#### [Problem]
Write the lines below out exactly, dropping each picture.

#### [Records to use]
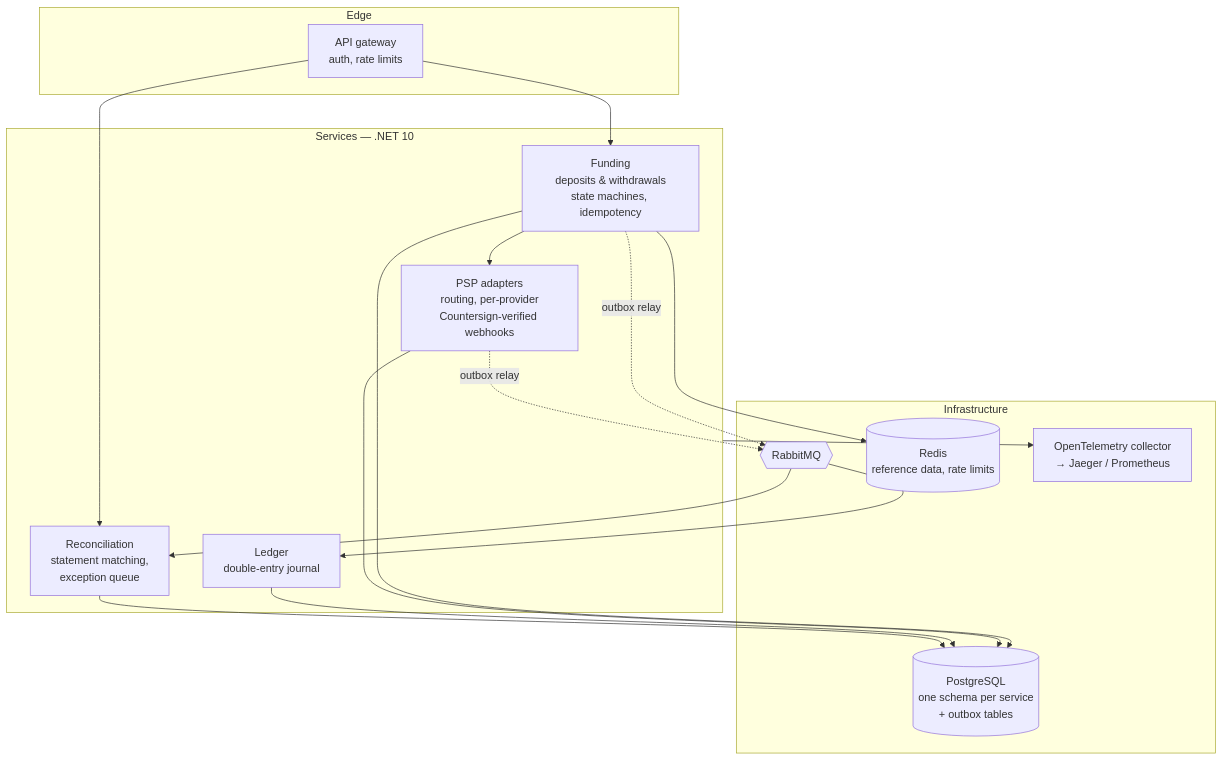
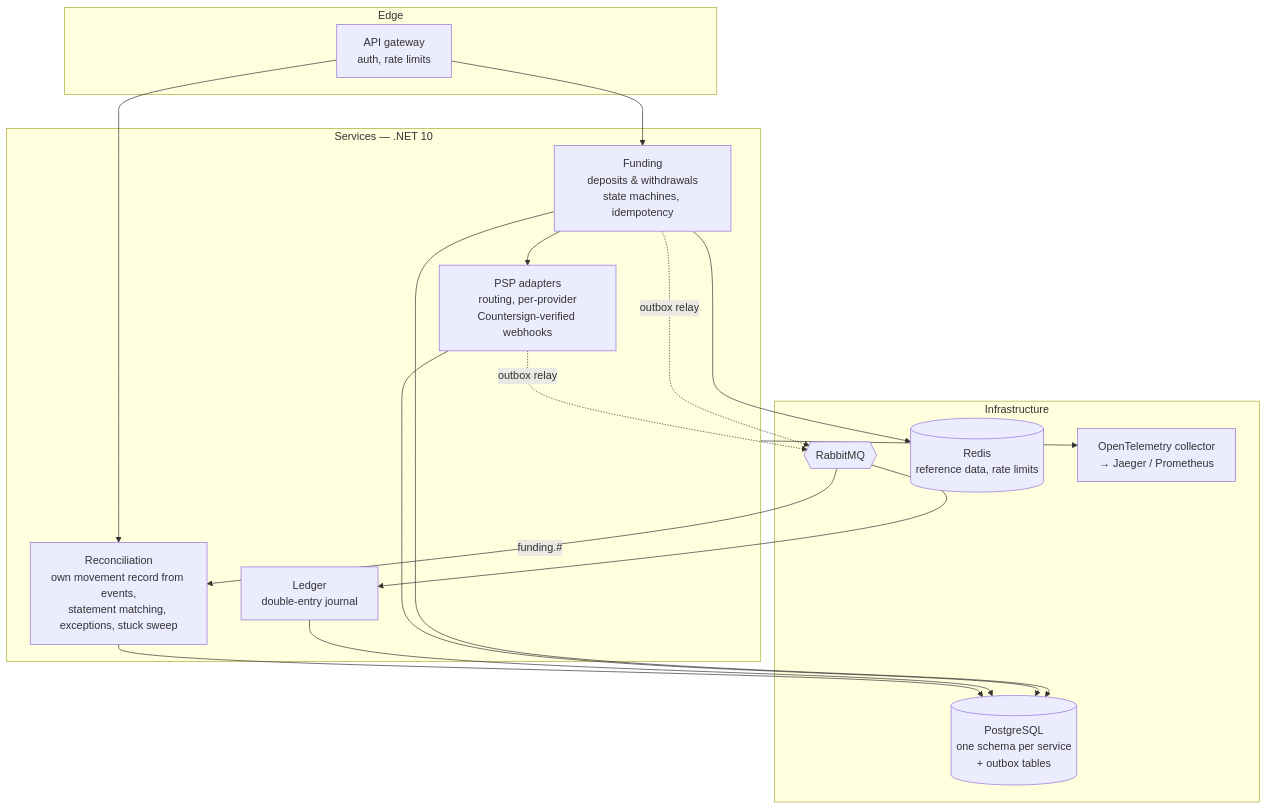
Before and after one commit to value-al/Remit: the second of 2 diagrams in docs/architecture/c4-context.md, drawn with Mermaid. The commit also changed 30 other files, not shown here.

First line of the commit message:
Week 8: reconciliation service — own movement record, statement matching, exceptions, stuck sweep

````diff
--- a/docs/architecture/c4-context.md
+++ b/docs/architecture/c4-context.md
@@ -28,34 +28,34 @@
 ```mermaid
 flowchart TB
     subgraph edge [Edge]
         gw[API gateway<br/>auth, rate limits]
     end
 
     subgraph services [Services — .NET 10]
         funding[Funding<br/>deposits & withdrawals<br/>state machines, idempotency]
         psp[PSP adapters<br/>routing, per-provider<br/>Countersign-verified webhooks]
         ledger[Ledger<br/>double-entry journal]
-        recon[Reconciliation<br/>statement matching,<br/>exception queue]
+        recon[Reconciliation<br/>own movement record from events,<br/>statement matching, exceptions, stuck sweep]
     end
 
     subgraph infra [Infrastructure]
         pg[(PostgreSQL<br/>one schema per service<br/>+ outbox tables)]
         mq{{RabbitMQ}}
         redis[(Redis<br/>reference data, rate limits)]
         otel[OpenTelemetry collector<br/>→ Jaeger / Prometheus]
     end
 
     gw --> funding
     gw --> recon
     funding --> psp
     funding --> pg
     psp --> pg
     ledger --> pg
     recon --> pg
     funding -. outbox relay .-> mq
     psp -. outbox relay .-> mq
     mq --> ledger
-    mq --> recon
+    mq -- funding.# --> recon
     funding --> redis
     services --> otel
 ```
````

#### [Exercise response]
Before and after one commit to value-al/Remit: the second of 2 diagrams in docs/architecture/c4-context.md, drawn with Mermaid. The commit also changed 30 other files, not shown here.

First line of the commit message:
Week 8: reconciliation service — own movement record, statement matching, exceptions, stuck sweep

````diff
--- a/docs/architecture/c4-context.md
+++ b/docs/architecture/c4-context.md
@@ -28,34 +28,34 @@
 ```mermaid
 flowchart TB
     subgraph edge [Edge]
         gw[API gateway<br/>auth, rate limits]
     end
 
     subgraph services [Services — .NET 10]
         funding[Funding<br/>deposits & withdrawals<br/>state machines, idempotency]
         psp[PSP adapters<br/>routing, per-provider<br/>Countersign-verified webhooks]
         ledger[Ledger<br/>double-entry journal]
-        recon[Reconciliation<br/>statement matching,<br/>exception queue]
+        recon[Reconciliation<br/>own movement record from events,<br/>statement matching, exceptions, stuck sweep]
     end
 
     subgraph infra [Infrastructure]
         pg[(PostgreSQL<br/>one schema per service<br/>+ outbox tables)]
         mq{{RabbitMQ}}
         redis[(Redis<br/>reference data, rate limits)]
         otel[OpenTelemetry collector<br/>→ Jaeger / Prometheus]
     end
 
     gw --> funding
     gw --> recon
     funding --> psp
     funding --> pg
     psp --> pg
     ledger --> pg
     recon --> pg
     funding -. outbox relay .-> mq
     psp -. outbox relay .-> mq
     mq --> ledger
-    mq --> recon
+    mq -- funding.# --> recon
     funding --> redis
     services --> otel
 ```
````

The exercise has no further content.